Task requirements
Across the data below, state how many lines hold "runs", and reply with nothing but that number.

Revision comparison data:

· · · · · · ·

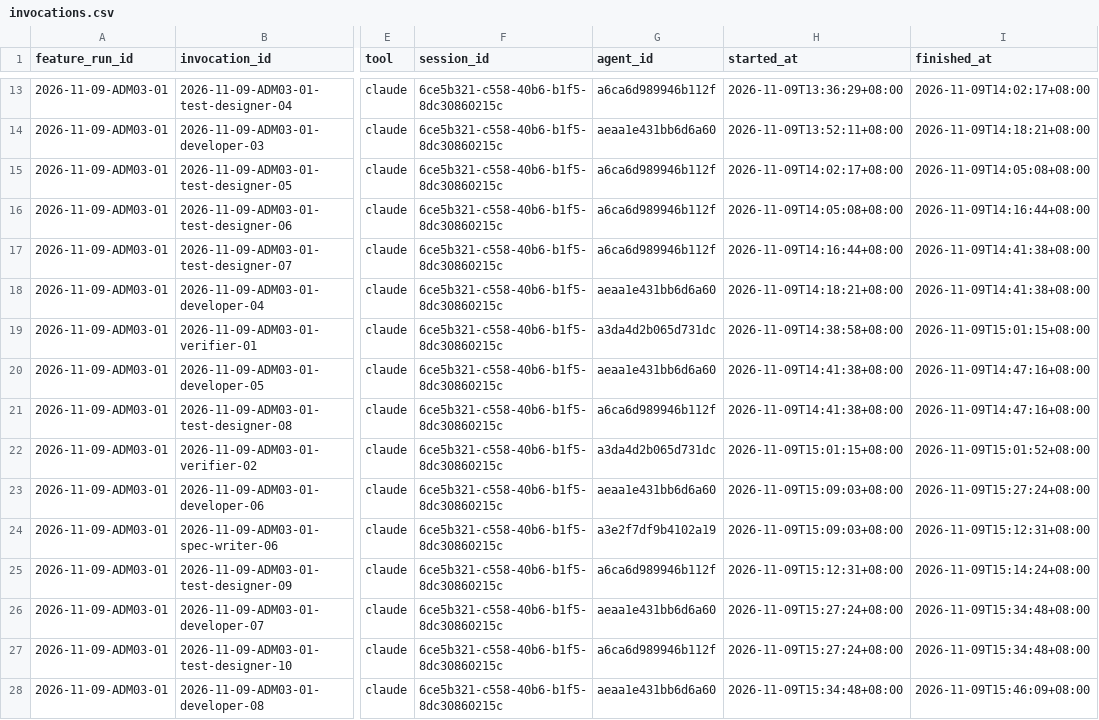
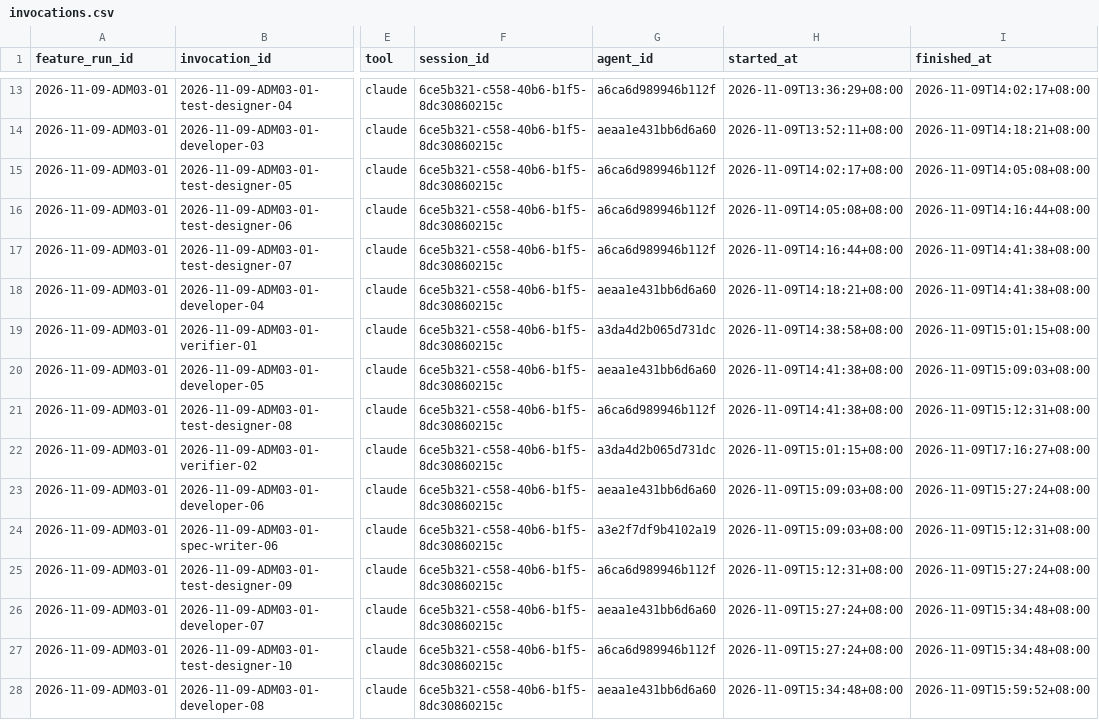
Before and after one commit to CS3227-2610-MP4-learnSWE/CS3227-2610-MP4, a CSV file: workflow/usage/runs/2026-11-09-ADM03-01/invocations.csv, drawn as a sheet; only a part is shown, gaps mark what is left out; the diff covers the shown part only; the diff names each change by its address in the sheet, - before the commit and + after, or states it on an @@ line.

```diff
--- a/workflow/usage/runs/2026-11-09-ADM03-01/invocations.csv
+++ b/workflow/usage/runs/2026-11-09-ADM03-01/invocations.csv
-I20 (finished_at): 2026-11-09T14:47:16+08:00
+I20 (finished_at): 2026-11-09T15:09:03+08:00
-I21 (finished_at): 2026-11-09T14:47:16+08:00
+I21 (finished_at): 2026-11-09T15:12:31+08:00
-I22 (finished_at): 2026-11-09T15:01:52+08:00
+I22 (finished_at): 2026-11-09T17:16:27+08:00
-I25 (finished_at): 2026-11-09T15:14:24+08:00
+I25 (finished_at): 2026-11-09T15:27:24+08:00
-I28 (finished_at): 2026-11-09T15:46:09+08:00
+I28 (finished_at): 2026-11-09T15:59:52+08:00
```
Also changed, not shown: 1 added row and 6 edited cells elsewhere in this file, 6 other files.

· · · · · · ·

Result
3